▶ [Records shown]
━━━━━━
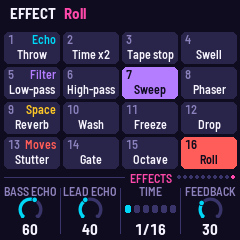
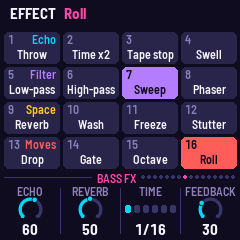
Effects grid: Stutter and Drop swapped (Stutter 12, beside Freeze; Drop 13, with Gate, Octave and Roll)
The black keys keep theirs (they name the effect). The manual's grid picture taken again (the Bass FX page),
the manual, quickstart and emulator guide's tables; effects.gio's Stutter bit.

Claude-Session: https://claude.ai/code/session_017ui7VnMEYufD9otS7nQrFz

diff --git a/tools/emu_guide.html b/tools/emu_guide.html
@@ -87,8 +87,8 @@
       <tbody>
         <tr><td>Echo</td><td>Throw</td><td>Time x2</td><td>Tape stop</td><td>Swell</td></tr>
         <tr><td>Filter</td><td>Low-pass</td><td>High-pass</td><td>Sweep</td><td>Phaser</td></tr>
-        <tr><td>Space</td><td>Reverb</td><td>Wash</td><td>Freeze</td><td>Drop</td></tr>
-        <tr><td>Moves</td><td>Stutter</td><td>Gate</td><td>Octave</td><td>Roll</td></tr>
+        <tr><td>Space</td><td>Reverb</td><td>Wash</td><td>Freeze</td><td>Stutter</td></tr>
+        <tr><td>Moves</td><td>Drop</td><td>Gate</td><td>Octave</td><td>Roll</td></tr>
       </tbody>
     </table></div>
     <p class="note">On the FX pages or with REC held, white keys 1–16 play these, each while held.</p>

diff --git a/tools/make_pages.py b/tools/make_pages.py
@@ -331,8 +331,8 @@ instrument's own.</p>
 <div class="fx">
 <b>Echo</b><span><small>1</small>Throw</span><span><small>2</small>Time x2</span><span><small>3</small>Tape stop</span><span><small>4</small>Swell</span>
 <b>Filter</b><span><small>5</small>Low-pass</span><span><small>6</small>High-pass</span><span><small>7</small>Sweep</span><span><small>8</small>Phaser</span>
-<b>Space</b><span><small>9</small>Reverb</span><span><small>10</small>Wash</span><span><small>11</small>Freeze</span><span><small>12</small>Drop</span>
-<b>Moves</b><span><small>13</small>Stutter</span><span><small>14</small>Gate</span><span><small>15</small>Octave</span><span><small>16</small>Roll</span>
+<b>Space</b><span><small>9</small>Reverb</span><span><small>10</small>Wash</span><span><small>11</small>Freeze</span><span><small>12</small>Stutter</span>
+<b>Moves</b><span><small>13</small>Drop</span><span><small>14</small>Gate</span><span><small>15</small>Octave</span><span><small>16</small>Roll</span>
 </div>
 </section>
 

diff --git a/app/dsp/gio.h b/app/dsp/gio.h
@@ -71,7 +71,7 @@ void en_panic(void);                           /* everything quiet, now */
 void en_song(int i);                           /* a song: its form from the top (its parameters come by en_set) */
 /* the drop-in effects (the Effects page): bit i of the mask on while held; each eases in and out */
 enum { FX_THROW, FX_TIME, FX_TAPESTOP, FX_SWELL, FX_LOWPASS, FX_HIGHPASS, FX_SWEEP, FX_PHASER,
-       FX_REVERB, FX_WASH, FX_FREEZE, FX_DROP, FX_STUTTER, FX_GATE, FX_OCTAVE, FX_ROLL, EN_NFX };
+       FX_REVERB, FX_WASH, FX_FREEZE, FX_STUTTER, FX_DROP, FX_GATE, FX_OCTAVE, FX_ROLL, EN_NFX };
 extern const char *const EN_FX_NAME[EN_NFX];   /* "Throw", "Time x2" ... (the grid's labels) */
 extern const char *const EN_FX_ROW[4];         /* "Echo", "Filter", "Space", "Moves" */
 void en_fx(uint32_t mask);

diff --git a/app/dsp/gio.c b/app/dsp/gio.c
@@ -367,7 +367,7 @@ void en_prog_set(int s, int p, int i, uint16_t c)
 
 /* ------------------------------------------------------------ effects --- */
 const char *const EN_FX_NAME[EN_NFX] = {"Throw", "Time x2", "Tape stop", "Swell", "Low-pass", "High-pass", "Sweep",
-                                        "Phaser", "Reverb", "Wash", "Freeze", "Drop", "Stutter", "Gate", "Octave", "Roll"};
+                                        "Phaser", "Reverb", "Wash", "Freeze", "Stutter", "Drop", "Gate", "Octave", "Roll"};
 const char *const EN_FX_ROW[4] = {"Echo", "Filter", "Space", "Moves"};
 volatile uint16_t en_fx_on;
 static uint16_t fx_mask;

diff --git a/docs/MANUAL.md b/docs/MANUAL.md
@@ -258,7 +258,7 @@ wrong).
 
 ## 8a. Effects
 
-![The effects grid, Sweep and Roll held](img/screen-grid.png)
+![The effects grid on the Bass FX page, Sweep and Roll held](img/screen-grid.png)
 
 Sixteen effects, each on while its key is held, eased in and out; any number together. Every page **FX**
 brings up (the FX pages, below) shows them as a grid, and the white keys play them (white key 1 is the lowest);
@@ -279,8 +279,8 @@ start with the pad out of the echo (Pad echo 0).
 |---|---|---|---|---|
 | Echo (white 1–4) | **Throw**: everything into the echo | **Time x2**: the echo's time doubled, gliding there and back | **Tape stop**: the tape slowing to a quarter, the repeats diving | **Swell**: the echo fed back to the edge |
 | Filter (5–8) | **Low-pass**: the mix down to 350 Hz | **High-pass**: the mix up to 1.3 kHz, thin | **Sweep**: the bass's filter open three octaves, Moroder's hand on the cutoff | **Phaser**: a deep phaser on everything |
-| Space (9–12) | **Reverb**: everything into the plate | **Wash**: the dry down, everything into the echo and the plate | **Freeze**: the plate stops listening and rings on | **Drop**: everything out but the bass and the kick |
-| Moves (13–16) | **Stutter**: a sixteenth of the mix caught and looped | **Gate**: the pad chopped in sixteenths | **Octave**: the bass an octave up | **Roll**: a snare every sixteenth, rising |
+| Space (9–12) | **Reverb**: everything into the plate | **Wash**: the dry down, everything into the echo and the plate | **Freeze**: the plate stops listening and rings on | **Stutter**: a sixteenth of the mix caught and looped |
+| Moves (13–16) | **Drop**: everything out but the bass and the kick | **Gate**: the pad chopped in sixteenths | **Octave**: the bass an octave up | **Roll**: a snare every sixteenth, rising |
 
 ## 9. Saving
━━━━━━
▶ [What is required] Precisely the lines between those holding "to the edge |" and "on | **Stutter**: a", inclusive, are to be reproduced from the listing above, with nothing added.

▶ [Task answer]
 | Echo (white 1–4) | **Throw**: everything into the echo | **Time x2**: the echo's time doubled, gliding there and back | **Tape stop**: the tape slowing to a quarter, the repeats diving | **Swell**: the echo fed back to the edge |
 | Filter (5–8) | **Low-pass**: the mix down to 350 Hz | **High-pass**: the mix up to 1.3 kHz, thin | **Sweep**: the bass's filter open three octaves, Moroder's hand on the cutoff | **Phaser**: a deep phaser on everything |
-| Space (9–12) | **Reverb**: everything into the plate | **Wash**: the dry down, everything into the echo and the plate | **Freeze**: the plate stops listening and rings on | **Drop**: everything out but the bass and the kick |
-| Moves (13–16) | **Stutter**: a sixteenth of the mix caught and looped | **Gate**: the pad chopped in sixteenths | **Octave**: the bass an octave up | **Roll**: a snare every sixteenth, rising |
+| Space (9–12) | **Reverb**: everything into the plate | **Wash**: the dry down, everything into the echo and the plate | **Freeze**: the plate stops listening and rings on | **Stutter**: a sixteenth of the mix caught and looped |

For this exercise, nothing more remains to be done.